§ TASK DESCRIPTION
Each line of the data below should be restated exactly, with images left out.

Change detection outputs:
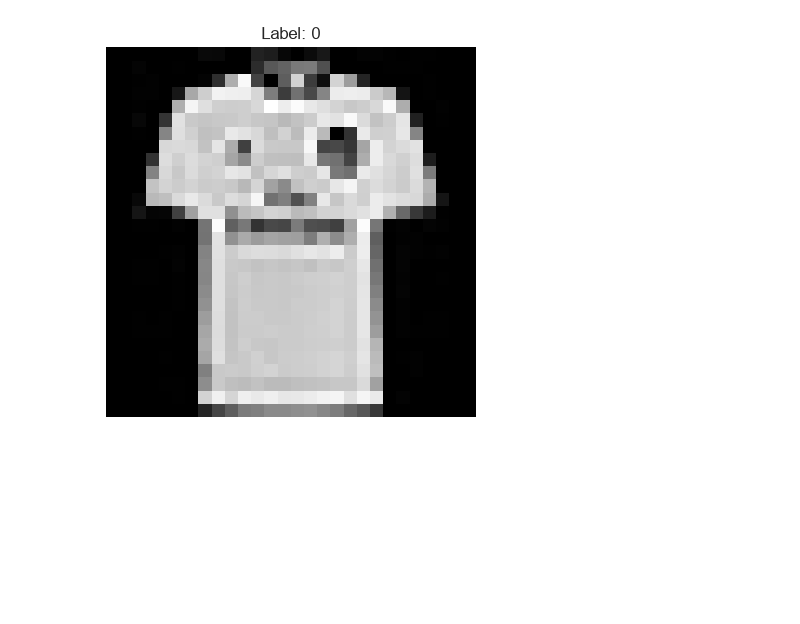
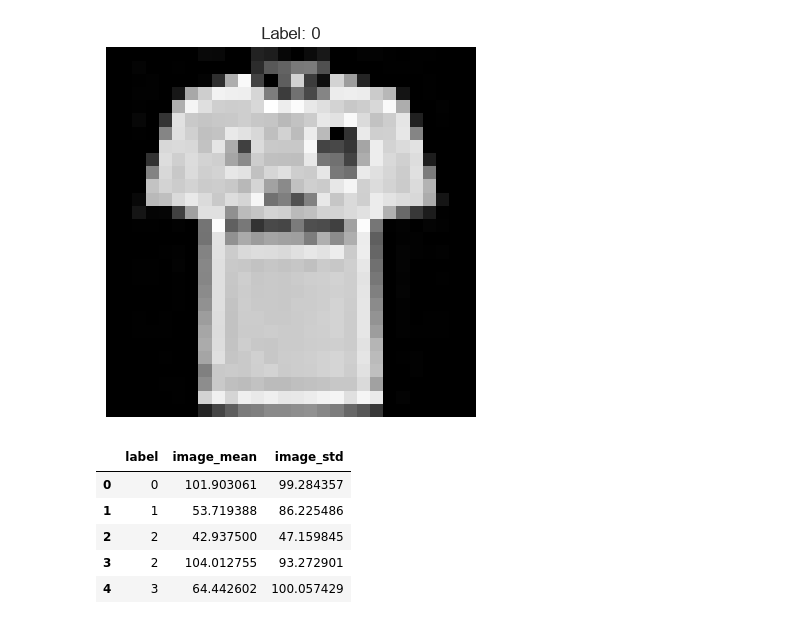
Before and after one commit to Beda28/S1-1, a Jupyter notebook: notebooks/analysis_report.ipynb, the cells around one changed output. Saved outputs shown, nothing was run; the diff lists cells and outputs as text; code cells hidden in the pictures; blank space fills up the shorter version.

```diff
--- a/notebooks/analysis_report.ipynb
+++ b/notebooks/analysis_report.ipynb
@@ -425,3 +425,19 @@ plt.axis("off")
 plt.show()
 # %% [output]
 [figure]
+# %%
+import importlib
+from src import pipeline
+
+importlib.reload(pipeline)
+
+features = pipeline.DataAnalyzer.extract_image_features(images)
+features.insert(0, "label", image_df["label"].to_numpy())
+display(features.head())
+# %% [output]
+|  | label | image_mean | image_std |
+| 0 | 0 | 101.903061 | 99.284357 |
+| 1 | 1 | 53.719388 | 86.225486 |
+| 2 | 2 | 42.937500 | 47.159845 |
+| 3 | 2 | 104.012755 | 93.272901 |
+| 4 | 3 | 64.442602 | 100.057429 |
```
Also changed, not shown: 2 other files.
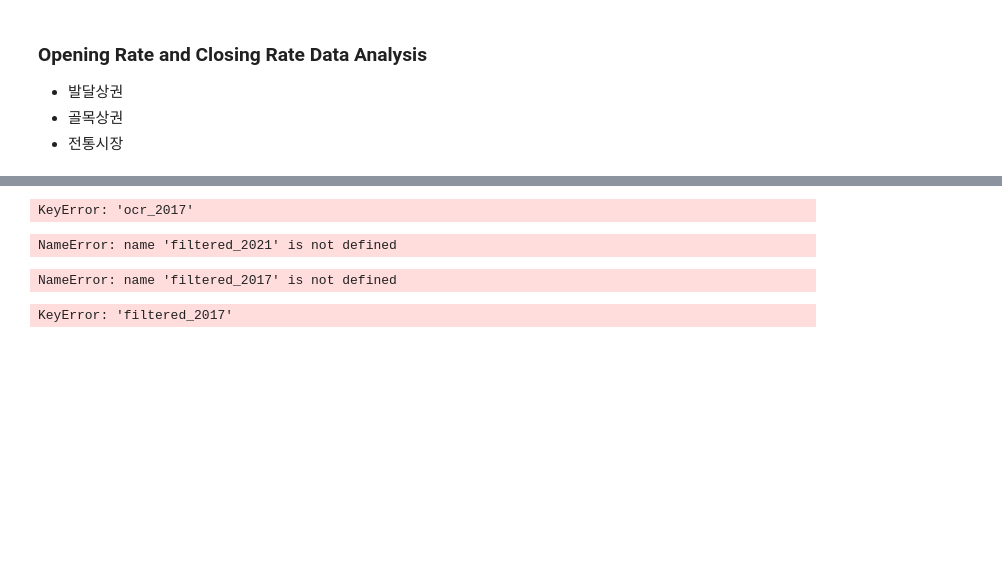
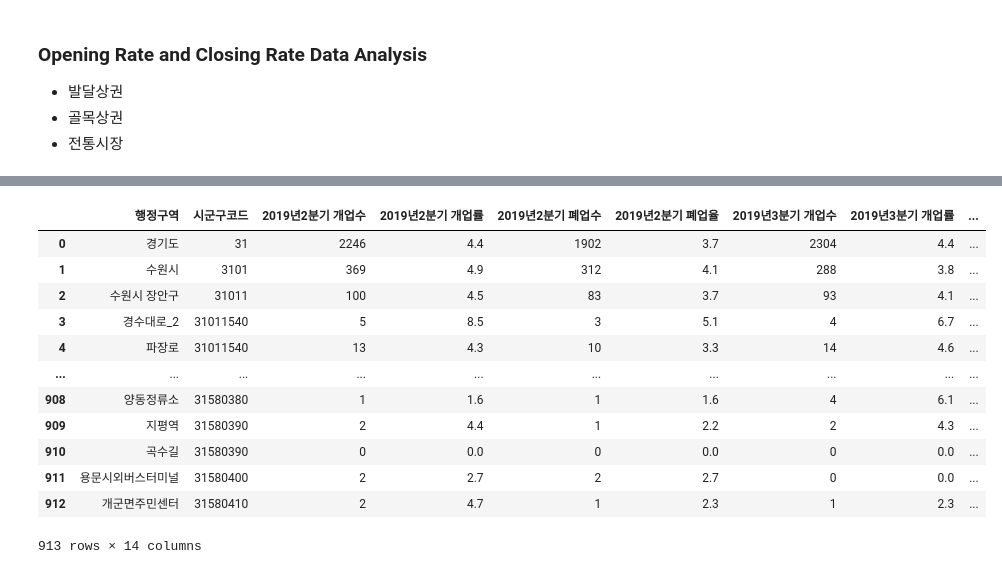
Before and after one commit to gisyun/Goyang_TradeAreaAnalysis, a Jupyter notebook: OCRateAnalysis.ipynb, the cells around one changed output, grey strips where cells are left out. Cells and saved outputs as stored; diff of their text form; code cells hidden in the pictures; blank space fills up the shorter version.

```diff
--- a/OCRateAnalysis.ipynb
+++ b/OCRateAnalysis.ipynb
@@ -49,30 +224,35 @@ FileNotFoundError: [Errno 2] No such file or directory: '상권분석/상권별/
 # %%
-# filter opening rate and closing rate with Q2 columns only
+for year in range(2017, 2026):
+    globals()[f"ocr_{year}"] = dfs[f"ocr_{year}"]
 
 for year in range(2017, 2026):
     df = globals()[f"ocr_{year}"]
 
     start_idx = df[df["행정구역"] == "고양시"].index[0]
     end_idx = df[df["행정구역"] == "과천시"].index[0]
 
     # Exclude '과천시' row
     filtered = df.iloc[start_idx:end_idx]
 
     # Store result in new variable like filtered_2017
     globals()[f"filtered_{year}"] = filtered
 
-
-filtered_2021
+ocr_2019
 # %% [output]
+|  | 행정구역 | 시군구코드 | 2019년2분기 개업수 | 2019년2분기 개업률 | 2019년2분기 폐업수 | 2019년2분기 폐업율 | 2019년3분기 개업수 | 2019년3분기 개업률 | ... |
+| 0 | 경기도 | 31 | 2246 | 4.4 | 1902 | 3.7 | 2304 | 4.4 | ... |
+| 1 | 수원시 | 3101 | 369 | 4.9 | 312 | 4.1 | 288 | 3.8 | ... |
+| 2 | 수원시 장안구 | 31011 | 100 | 4.5 | 83 | 3.7 | 93 | 4.1 | ... |
+| 3 | 경수대로_2 | 31011540 | 5 | 8.5 | 3 | 5.1 | 4 | 6.7 | ... |
+| 4 | 파장로 | 31011540 | 13 | 4.3 | 10 | 3.3 | 14 | 4.6 | ... |
+| ... | ... | ... | ... | ... | ... | ... | ... | ... | ... |
+| 908 | 양동정류소 | 31580380 | 1 | 1.6 | 1 | 1.6 | 4 | 6.1 | ... |
+| 909 | 지평역 | 31580390 | 2 | 4.4 | 1 | 2.2 | 2 | 4.3 | ... |
+| 910 | 곡수길 | 31580390 | 0 | 0.0 | 0 | 0.0 | 0 | 0.0 | ... |
+| 911 | 용문시외버스터미널 | 31580400 | 2 | 2.7 | 2 | 2.7 | 0 | 0.0 | ... |
+| 912 | 개군면주민센터 | 31580410 | 2 | 4.7 | 1 | 2.3 | 1 | 2.3 | ... |
-KeyError: 'ocr_2017'
+913 rows × 14 columns
-# %%
-filtered_2021.info()
-# %% [output]
-NameError: name 'filtered_2021' is not defined
 # %%
-
-# select only relevant columns for each year (opening and closing rates for each year's Q2)
-
 filtered_2017 = filtered_2017[["행정구역", "시군구코드", "2017년2분기 개업수", "2017년2분기 개업률", "2017년2분기 폐업수", "2017년2분기 폐업율"]]
 filtered_2018 = filtered_2018[["행정구역", "시군구코드", "2018년2분기 개업수", "2018년2분기 개업률", "2018년2분기 폐업수", "2018년2분기 폐업율"]]
 filtered_2019 = filtered_2019[["행정구역", "시군구코드", "2019년2분기 개업수", "2019년2분기 개업률", "2019년2분기 폐업수", "2019년2분기 폐업율"]]
@@ -82,20 +262,9 @@ filtered_2022 = filtered_2022[["행정구역", "시군구코드", "2022년2분
 filtered_2023 = filtered_2023[["행정구역", "시군구코드", "2023년2분기 개업수", "2023년2분기 개업률", "2023년2분기 폐업수", "2023년2분기 폐업율"]]
 filtered_2024 = filtered_2024[["행정구역", "시군구코드", "2024년2분기 개업수", "2024년2분기 개업률", "2024년2분기 폐업수", "2024년2분기 폐업율"]]
 filtered_2025 = filtered_2025[["행정구역", "시군구코드", "2025년2분기 개업수", "2025년2분기 개업률", "2025년2분기 폐업수", "2025년2분기 폐업율"]]
-
-filtered_2025
-# %% [output]
-NameError: name 'filtered_2017' is not defined
 # %%
-# opening and closing rate analysis for 고양시 (2017-2025)
-
 target_city = "고양시"
 
 for year in range(2017, 2026):
     df = globals()[f"filtered_{year}"]              # existing DF per year
     globals()[f"goyang_ocr_{year}"] = df[df["행정구역"] == target_city]
-
-print(goyang_ocr_2018)
-print(goyang_ocr_2022)
-# %% [output]
-KeyError: 'filtered_2017'
```
Also changed, not shown: parts of 7 cells of this notebook, 1 other file.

§ WRITTEN REPLY
Before and after one commit to Beda28/S1-1, a Jupyter notebook: notebooks/analysis_report.ipynb, the cells around one changed output. Saved outputs shown, nothing was run; the diff lists cells and outputs as text; code cells hidden in the pictures; blank space fills up the shorter version.

```diff
--- a/notebooks/analysis_report.ipynb
+++ b/notebooks/analysis_report.ipynb
@@ -425,3 +425,19 @@ plt.axis("off")
 plt.show()
 # %% [output]
 [figure]
+# %%
+import importlib
+from src import pipeline
+
+importlib.reload(pipeline)
+
+features = pipeline.DataAnalyzer.extract_image_features(images)
+features.insert(0, "label", image_df["label"].to_numpy())
+display(features.head())
+# %% [output]
+|  | label | image_mean | image_std |
+| 0 | 0 | 101.903061 | 99.284357 |
+| 1 | 1 | 53.719388 | 86.225486 |
+| 2 | 2 | 42.937500 | 47.159845 |
+| 3 | 2 | 104.012755 | 93.272901 |
+| 4 | 3 | 64.442602 | 100.057429 |
```
Also changed, not shown: 2 other files.
Before and after one commit to gisyun/Goyang_TradeAreaAnalysis, a Jupyter notebook: OCRateAnalysis.ipynb, the cells around one changed output, grey strips where cells are left out. Cells and saved outputs as stored; diff of their text form; code cells hidden in the pictures; blank space fills up the shorter version.

```diff
--- a/OCRateAnalysis.ipynb
+++ b/OCRateAnalysis.ipynb
@@ -49,30 +224,35 @@ FileNotFoundError: [Errno 2] No such file or directory: '상권분석/상권별/
 # %%
-# filter opening rate and closing rate with Q2 columns only
+for year in range(2017, 2026):
+    globals()[f"ocr_{year}"] = dfs[f"ocr_{year}"]
 
 for year in range(2017, 2026):
     df = globals()[f"ocr_{year}"]
 
     start_idx = df[df["행정구역"] == "고양시"].index[0]
     end_idx = df[df["행정구역"] == "과천시"].index[0]
 
     # Exclude '과천시' row
     filtered = df.iloc[start_idx:end_idx]
 
     # Store result in new variable like filtered_2017
     globals()[f"filtered_{year}"] = filtered
 
-
-filtered_2021
+ocr_2019
 # %% [output]
+|  | 행정구역 | 시군구코드 | 2019년2분기 개업수 | 2019년2분기 개업률 | 2019년2분기 폐업수 | 2019년2분기 폐업율 | 2019년3분기 개업수 | 2019년3분기 개업률 | ... |
+| 0 | 경기도 | 31 | 2246 | 4.4 | 1902 | 3.7 | 2304 | 4.4 | ... |
+| 1 | 수원시 | 3101 | 369 | 4.9 | 312 | 4.1 | 288 | 3.8 | ... |
+| 2 | 수원시 장안구 | 31011 | 100 | 4.5 | 83 | 3.7 | 93 | 4.1 | ... |
+| 3 | 경수대로_2 | 31011540 | 5 | 8.5 | 3 | 5.1 | 4 | 6.7 | ... |
+| 4 | 파장로 | 31011540 | 13 | 4.3 | 10 | 3.3 | 14 | 4.6 | ... |
+| ... | ... | ... | ... | ... | ... | ... | ... | ... | ... |
+| 908 | 양동정류소 | 31580380 | 1 | 1.6 | 1 | 1.6 | 4 | 6.1 | ... |
+| 909 | 지평역 | 31580390 | 2 | 4.4 | 1 | 2.2 | 2 | 4.3 | ... |
+| 910 | 곡수길 | 31580390 | 0 | 0.0 | 0 | 0.0 | 0 | 0.0 | ... |
+| 911 | 용문시외버스터미널 | 31580400 | 2 | 2.7 | 2 | 2.7 | 0 | 0.0 | ... |
+| 912 | 개군면주민센터 | 31580410 | 2 | 4.7 | 1 | 2.3 | 1 | 2.3 | ... |
-KeyError: 'ocr_2017'
+913 rows × 14 columns
-# %%
-filtered_2021.info()
-# %% [output]
-NameError: name 'filtered_2021' is not defined
 # %%
-
-# select only relevant columns for each year (opening and closing rates for each year's Q2)
-
 filtered_2017 = filtered_2017[["행정구역", "시군구코드", "2017년2분기 개업수", "2017년2분기 개업률", "2017년2분기 폐업수", "2017년2분기 폐업율"]]
 filtered_2018 = filtered_2018[["행정구역", "시군구코드", "2018년2분기 개업수", "2018년2분기 개업률", "2018년2분기 폐업수", "2018년2분기 폐업율"]]
 filtered_2019 = filtered_2019[["행정구역", "시군구코드", "2019년2분기 개업수", "2019년2분기 개업률", "2019년2분기 폐업수", "2019년2분기 폐업율"]]
@@ -82,20 +262,9 @@ filtered_2022 = filtered_2022[["행정구역", "시군구코드", "2022년2분
 filtered_2023 = filtered_2023[["행정구역", "시군구코드", "2023년2분기 개업수", "2023년2분기 개업률", "2023년2분기 폐업수", "2023년2분기 폐업율"]]
 filtered_2024 = filtered_2024[["행정구역", "시군구코드", "2024년2분기 개업수", "2024년2분기 개업률", "2024년2분기 폐업수", "2024년2분기 폐업율"]]
 filtered_2025 = filtered_2025[["행정구역", "시군구코드", "2025년2분기 개업수", "2025년2분기 개업률", "2025년2분기 폐업수", "2025년2분기 폐업율"]]
-
-filtered_2025
-# %% [output]
-NameError: name 'filtered_2017' is not defined
 # %%
-# opening and closing rate analysis for 고양시 (2017-2025)
-
 target_city = "고양시"
 
 for year in range(2017, 2026):
     df = globals()[f"filtered_{year}"]              # existing DF per year
     globals()[f"goyang_ocr_{year}"] = df[df["행정구역"] == target_city]
-
-print(goyang_ocr_2018)
-print(goyang_ocr_2022)
-# %% [output]
-KeyError: 'filtered_2017'
```
Also changed, not shown: parts of 7 cells of this notebook, 1 other file.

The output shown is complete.